The release offers us fresh insights into Beethoven’s Concerto for Violin and Orchestra in D major, op.61 based on historical evidence, using period instruments. Kopatchinskaja contributes her own adaptations of Beethoven’s original cadenzas for the piano version of the concerto. The Romances are performed here in a simple, lyrical style typical of the slow movements of late 18th-century French violin concertos. Alongside the Concerto and the Romances, the recording features the rarely recorded Fragment: the only known part of an unfinished Concerto in C major.
Kopatchinskaja’s first CD on Naïve last year, a recital with Fazil Say, received sensational reviews and was awarded the Excellentia Award of the Magazine "Pizzicato" (Luxembourg), as well as the ECHO-Klassik award 2009. Earlier this year, she was heard performing Fazil Say’s colourful violin concerto, ‘1001 Nights in the Harem’, also on Naïve (V5147).
Ludwig van Beethoven: Violin Concerto in D major, Op. 61
I. Allegro ma non troppo
III. Rondo: Allegro
Ludwig van Beethoven: Romance No. 2 in F major, Op. 50
Romance No. 2 in F major, Op. 50
Ludwig van Beethoven: Romance No. 1 in G major, Op. 40
Romance No. 1 in G major, Op. 40
Ludwig van Beethoven: Violin Concerto in C major, WoO 5
Violin Concerto in C major, WoO 5 (fragment)
“Patricia Kopatchinskaja's warmly recorded account of the Beethoven Violin Concerto must be one of the most stimulating and provocative that has ever been committed to disc. She opts… to interpret the solo part with a very light, almost wispy sound, using a fluid almost operatic style in the recitative passages that follow the big orchestral tuttis. Superbly supported by Philippe Herreweghe and his expert period-instrument orchestra, she maintains a flowing tempo throughout each movement, yet is sufficiently flexible in her playing to accommodate rubato in the most expressive parts of the work.”
10th December 2009
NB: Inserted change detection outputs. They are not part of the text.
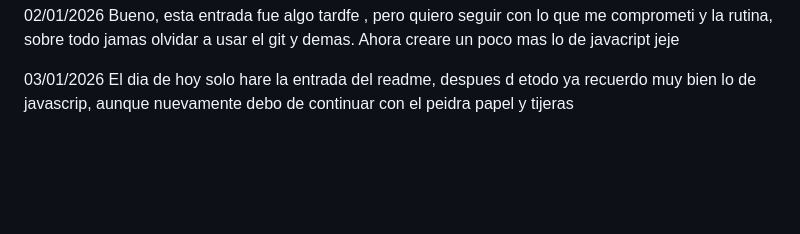
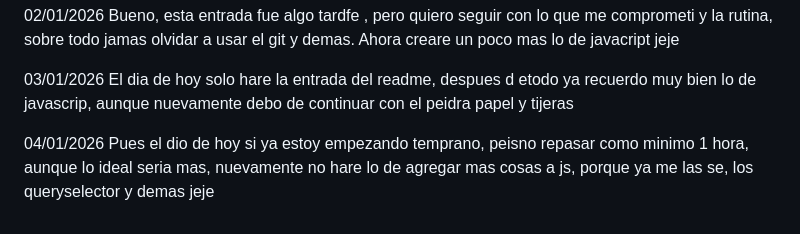
Before and after one commit to PewAvocado/Primer-Proyecto, a Markdown page: README.md, the part around the change. Rendered like a GitHub page; blank space fills up the shorter version.

Commit message:
El dia nuevooo

```diff
--- a/README.md
+++ b/README.md
@@ -66,3 +66,6 @@ Ahora creare un poco mas lo de javacript jeje
 
 03/01/2026
 El dia de hoy solo hare la entrada del readme, despues d etodo ya recuerdo muy bien lo de javascrip, aunque nuevamente debo de continuar con el peidra papel y tijeras
+
+04/01/2026
+Pues el dio de hoy si ya estoy empezando temprano, peisno repasar como minimo 1 hora, aunque lo ideal seria mas, nuevamente no hare lo de agregar mas cosas a js, porque ya me las se, los queryselector y demas jeje
```
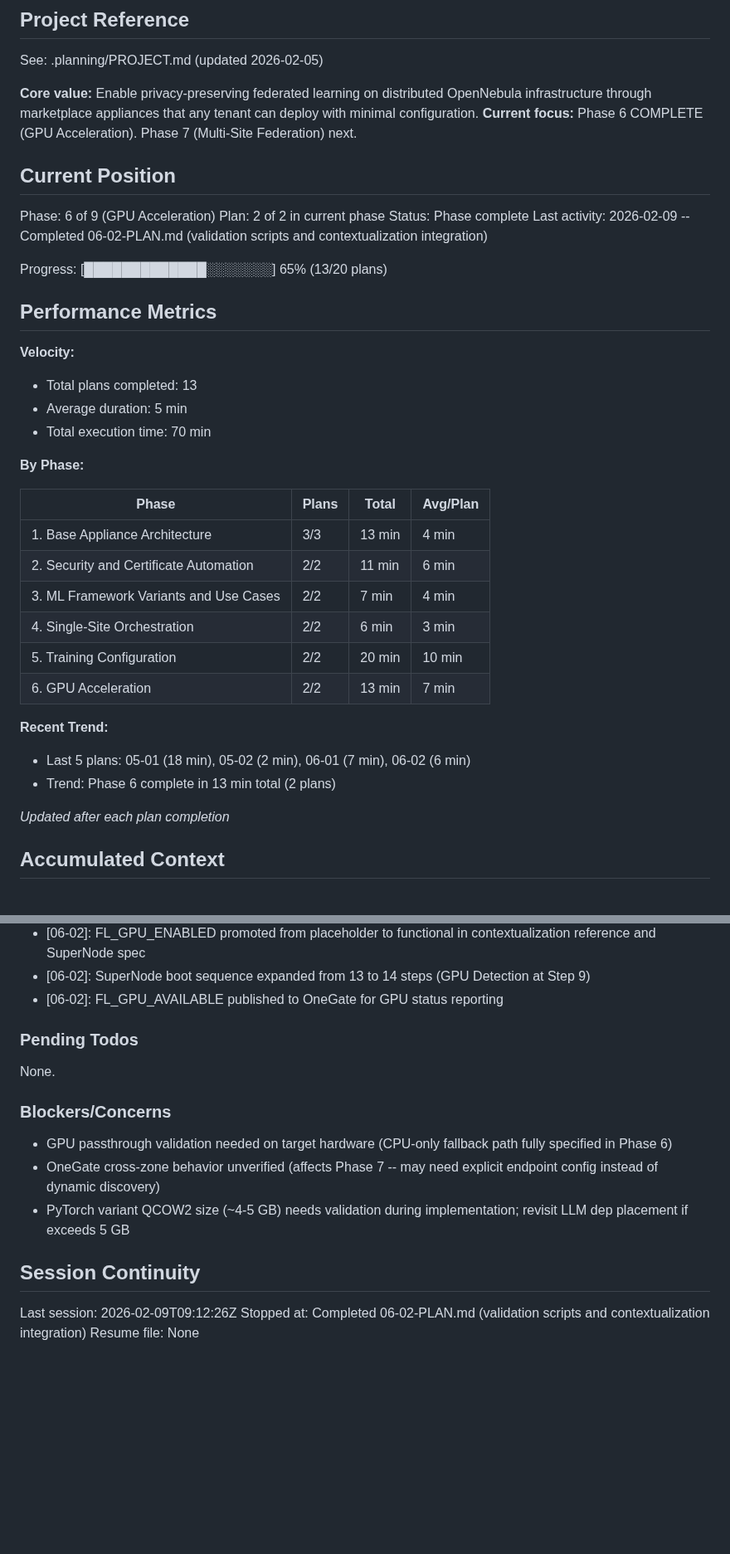
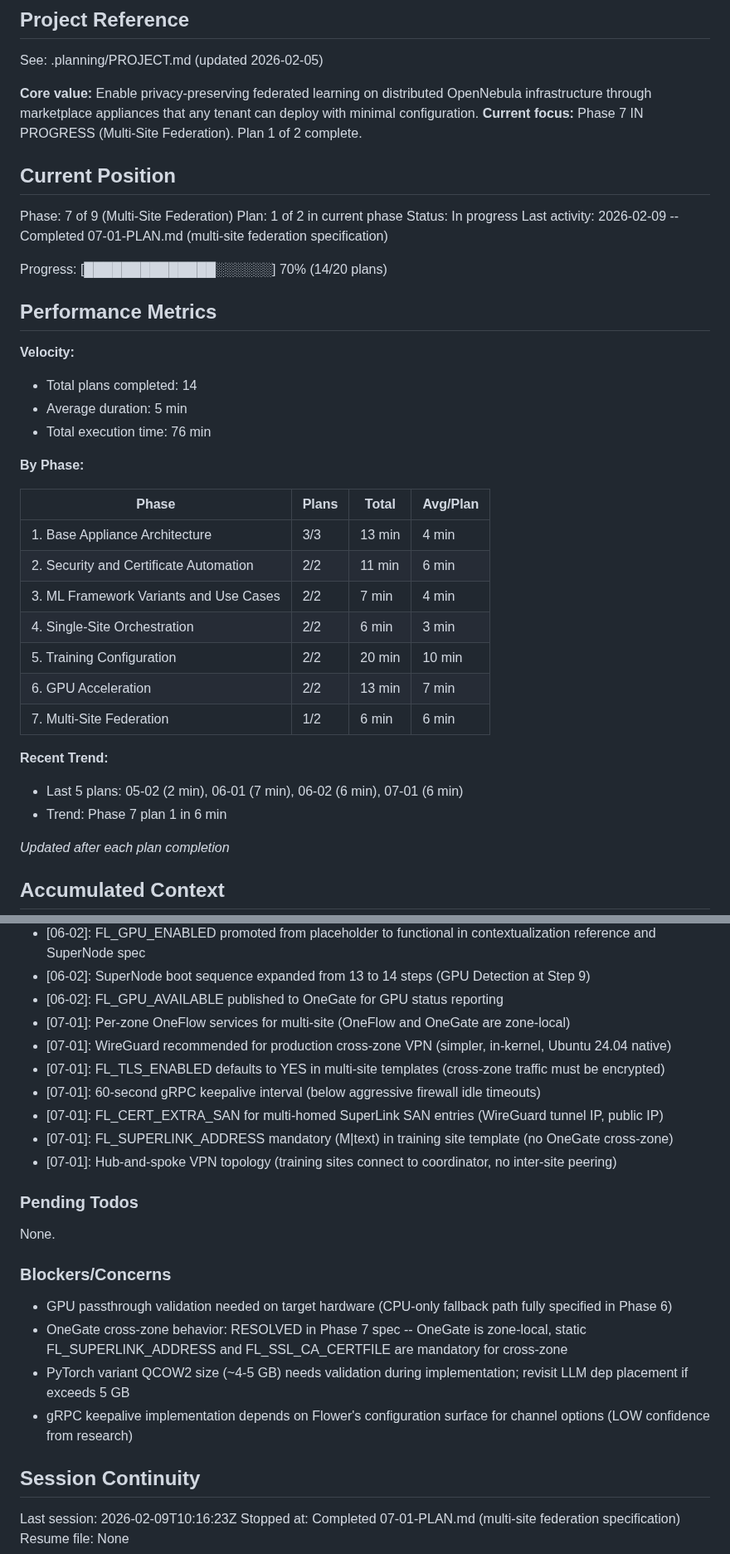
Before and after one commit to pablodelarco/flower-opennebula, a Markdown page: .planning/STATE.md, 2 parts joined by grey strips. Shown at 83% size. Drawn GitHub-style; blank space fills up the shorter version.

Commit message:
docs(07-01): complete multi-site federation plan
Tasks completed: 2/2
- Task 1: Topology, templates, networking (sections 1-6)
- Task 2: Keepalive, TLS trust, walkthrough, anti-patterns (sections 7-12)

SUMMARY: .planning/phases/07-multi-site-federation/07-01-SUMMARY.md

```diff
--- a/.planning/STATE.md
+++ b/.planning/STATE.md
@@ -5,23 +5,23 @@
 See: .planning/PROJECT.md (updated 2026-02-05)
 
 **Core value:** Enable privacy-preserving federated learning on distributed OpenNebula infrastructure through marketplace appliances that any tenant can deploy with minimal configuration.
-**Current focus:** Phase 6 COMPLETE (GPU Acceleration). Phase 7 (Multi-Site Federation) next.
+**Current focus:** Phase 7 IN PROGRESS (Multi-Site Federation). Plan 1 of 2 complete.
 
 ## Current Position
 
-Phase: 6 of 9 (GPU Acceleration)
-Plan: 2 of 2 in current phase
-Status: Phase complete
-Last activity: 2026-02-09 -- Completed 06-02-PLAN.md (validation scripts and contextualization integration)
+Phase: 7 of 9 (Multi-Site Federation)
+Plan: 1 of 2 in current phase
+Status: In progress
+Last activity: 2026-02-09 -- Completed 07-01-PLAN.md (multi-site federation specification)
 
-Progress: [█████████████░░░░░░░] 65% (13/20 plans)
+Progress: [██████████████░░░░░░] 70% (14/20 plans)
 
 ## Performance Metrics
 
 **Velocity:**
-- Total plans completed: 13
+- Total plans completed: 14
 - Average duration: 5 min
-- Total execution time: 70 min
+- Total execution time: 76 min
 
 **By Phase:**
 
@@ -33,10 +33,11 @@ Progress: [█████████████░░░░░░░] 65% (13
 | 4. Single-Site Orchestration | 2/2 | 6 min | 3 min |
 | 5. Training Configuration | 2/2 | 20 min | 10 min |
 | 6. GPU Acceleration | 2/2 | 13 min | 7 min |
+| 7. Multi-Site Federation | 1/2 | 6 min | 6 min |
 
 **Recent Trend:**
-- Last 5 plans: 05-01 (18 min), 05-02 (2 min), 06-01 (7 min), 06-02 (6 min)
-- Trend: Phase 6 complete in 13 min total (2 plans)
+- Last 5 plans: 05-02 (2 min), 06-01 (7 min), 06-02 (6 min), 07-01 (6 min)
+- Trend: Phase 7 plan 1 in 6 min
 
 *Updated after each plan completion*
 
@@ -122,6 +123,13 @@ Recent decisions affecting current work:
 - [06-02]: FL_GPU_ENABLED promoted from placeholder to functional in contextualization reference and SuperNode spec
 - [06-02]: SuperNode boot sequence expanded from 13 to 14 steps (GPU Detection at Step 9)
 - [06-02]: FL_GPU_AVAILABLE published to OneGate for GPU status reporting
+- [07-01]: Per-zone OneFlow services for multi-site (OneFlow and OneGate are zone-local)
+- [07-01]: WireGuard recommended for production cross-zone VPN (simpler, in-kernel, Ubuntu 24.04 native)
+- [07-01]: FL_TLS_ENABLED defaults to YES in multi-site templates (cross-zone traffic must be encrypted)
+- [07-01]: 60-second gRPC keepalive interval (below aggressive firewall idle timeouts)
+- [07-01]: FL_CERT_EXTRA_SAN for multi-homed SuperLink SAN entries (WireGuard tunnel IP, public IP)
+- [07-01]: FL_SUPERLINK_ADDRESS mandatory (M|text) in training site template (no OneGate cross-zone)
+- [07-01]: Hub-and-spoke VPN topology (training sites connect to coordinator, no inter-site peering)
 
 ### Pending Todos
 
@@ -130,11 +138,12 @@ None.
 ### Blockers/Concerns
 
 - GPU passthrough validation needed on target hardware (CPU-only fallback path fully specified in Phase 6)
-- OneGate cross-zone behavior unverified (affects Phase 7 -- may need explicit endpoint config instead of dynamic discovery)
+- OneGate cross-zone behavior: RESOLVED in Phase 7 spec -- OneGate is zone-local, static FL_SUPERLINK_ADDRESS and FL_SSL_CA_CERTFILE are mandatory for cross-zone
 - PyTorch variant QCOW2 size (~4-5 GB) needs validation during implementation; revisit LLM dep placement if exceeds 5 GB
+- gRPC keepalive implementation depends on Flower's configuration surface for channel options (LOW confidence from research)
 
 ## Session Continuity
 
-Last session: 2026-02-09T09:12:26Z
-Stopped at: Completed 06-02-PLAN.md (validation scripts and contextualization integration)
+Last session: 2026-02-09T10:16:23Z
+Stopped at: Completed 07-01-PLAN.md (multi-site federation specification)
 Resume file: None
```
Also changed, not shown: 1 other file.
“The period orchestral sounds are vital; the flowing tempos are close to Beethoven’s metronome marks; Kopatchinskaja’s character, her soaring sound and improvisatory flair are compelling, and ultimately highly musical...Kopatchinskaja has something genuinely individual to say about this much-loved and recorded masterpiece”
Click on any of the works listed above for alternative recordings.